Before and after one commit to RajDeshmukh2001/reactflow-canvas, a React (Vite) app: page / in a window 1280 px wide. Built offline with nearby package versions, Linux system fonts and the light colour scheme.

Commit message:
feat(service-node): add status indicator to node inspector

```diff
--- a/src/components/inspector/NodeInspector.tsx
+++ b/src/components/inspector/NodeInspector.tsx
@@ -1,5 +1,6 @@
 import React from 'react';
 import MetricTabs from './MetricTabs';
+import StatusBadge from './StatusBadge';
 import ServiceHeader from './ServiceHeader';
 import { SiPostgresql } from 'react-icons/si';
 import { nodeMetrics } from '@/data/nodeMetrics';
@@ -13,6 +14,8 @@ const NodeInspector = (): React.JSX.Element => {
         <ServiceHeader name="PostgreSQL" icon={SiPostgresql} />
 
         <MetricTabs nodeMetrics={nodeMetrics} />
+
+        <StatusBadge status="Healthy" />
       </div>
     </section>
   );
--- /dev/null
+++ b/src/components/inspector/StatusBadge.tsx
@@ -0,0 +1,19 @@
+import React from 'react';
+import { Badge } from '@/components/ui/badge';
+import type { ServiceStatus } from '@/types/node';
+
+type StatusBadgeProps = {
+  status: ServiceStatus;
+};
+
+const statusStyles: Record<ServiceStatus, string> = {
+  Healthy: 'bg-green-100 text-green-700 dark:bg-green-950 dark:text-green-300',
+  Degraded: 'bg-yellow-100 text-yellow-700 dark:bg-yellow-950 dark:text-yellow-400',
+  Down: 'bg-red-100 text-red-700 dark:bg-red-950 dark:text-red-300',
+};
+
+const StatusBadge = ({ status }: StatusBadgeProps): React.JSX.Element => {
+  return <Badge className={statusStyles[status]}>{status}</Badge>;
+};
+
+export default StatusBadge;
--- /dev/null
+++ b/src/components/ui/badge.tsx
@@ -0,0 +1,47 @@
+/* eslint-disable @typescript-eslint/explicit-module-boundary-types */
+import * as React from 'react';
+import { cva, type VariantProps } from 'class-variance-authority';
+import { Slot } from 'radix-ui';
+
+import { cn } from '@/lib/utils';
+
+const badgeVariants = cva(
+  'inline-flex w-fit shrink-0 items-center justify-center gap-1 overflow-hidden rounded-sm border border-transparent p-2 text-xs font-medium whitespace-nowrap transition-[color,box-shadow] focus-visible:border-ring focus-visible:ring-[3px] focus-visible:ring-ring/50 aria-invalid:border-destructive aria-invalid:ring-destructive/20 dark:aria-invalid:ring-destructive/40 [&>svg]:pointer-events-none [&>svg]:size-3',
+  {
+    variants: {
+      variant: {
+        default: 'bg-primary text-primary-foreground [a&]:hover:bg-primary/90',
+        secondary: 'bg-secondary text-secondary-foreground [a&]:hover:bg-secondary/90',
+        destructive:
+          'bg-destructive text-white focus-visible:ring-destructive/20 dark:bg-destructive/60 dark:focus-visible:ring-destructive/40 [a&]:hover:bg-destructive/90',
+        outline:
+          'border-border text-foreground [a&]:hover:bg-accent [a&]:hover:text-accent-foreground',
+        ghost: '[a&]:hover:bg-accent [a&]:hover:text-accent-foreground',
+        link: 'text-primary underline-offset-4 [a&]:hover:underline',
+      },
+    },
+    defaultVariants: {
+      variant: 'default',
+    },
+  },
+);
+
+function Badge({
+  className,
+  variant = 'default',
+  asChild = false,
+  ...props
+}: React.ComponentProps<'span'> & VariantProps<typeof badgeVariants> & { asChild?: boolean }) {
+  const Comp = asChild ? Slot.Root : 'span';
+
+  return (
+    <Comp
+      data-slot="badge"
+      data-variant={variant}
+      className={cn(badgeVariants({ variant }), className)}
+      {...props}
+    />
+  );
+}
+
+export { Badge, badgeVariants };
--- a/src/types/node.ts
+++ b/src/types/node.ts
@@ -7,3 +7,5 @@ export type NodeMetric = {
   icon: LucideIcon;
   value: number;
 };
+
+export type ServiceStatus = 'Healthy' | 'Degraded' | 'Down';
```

**DESCRIPTION OF THE TASK**: Take from the listing above each line containing "const".

**EXERCISE SOLUTION**:
@@ -13,6 +14,8 @@ const NodeInspector = (): React.JSX.Element => {
+const statusStyles: Record<ServiceStatus, string> = {
+const StatusBadge = ({ status }: StatusBadgeProps): React.JSX.Element => {
+const badgeVariants = cva(
+  const Comp = asChild ? Slot.Root : 'span';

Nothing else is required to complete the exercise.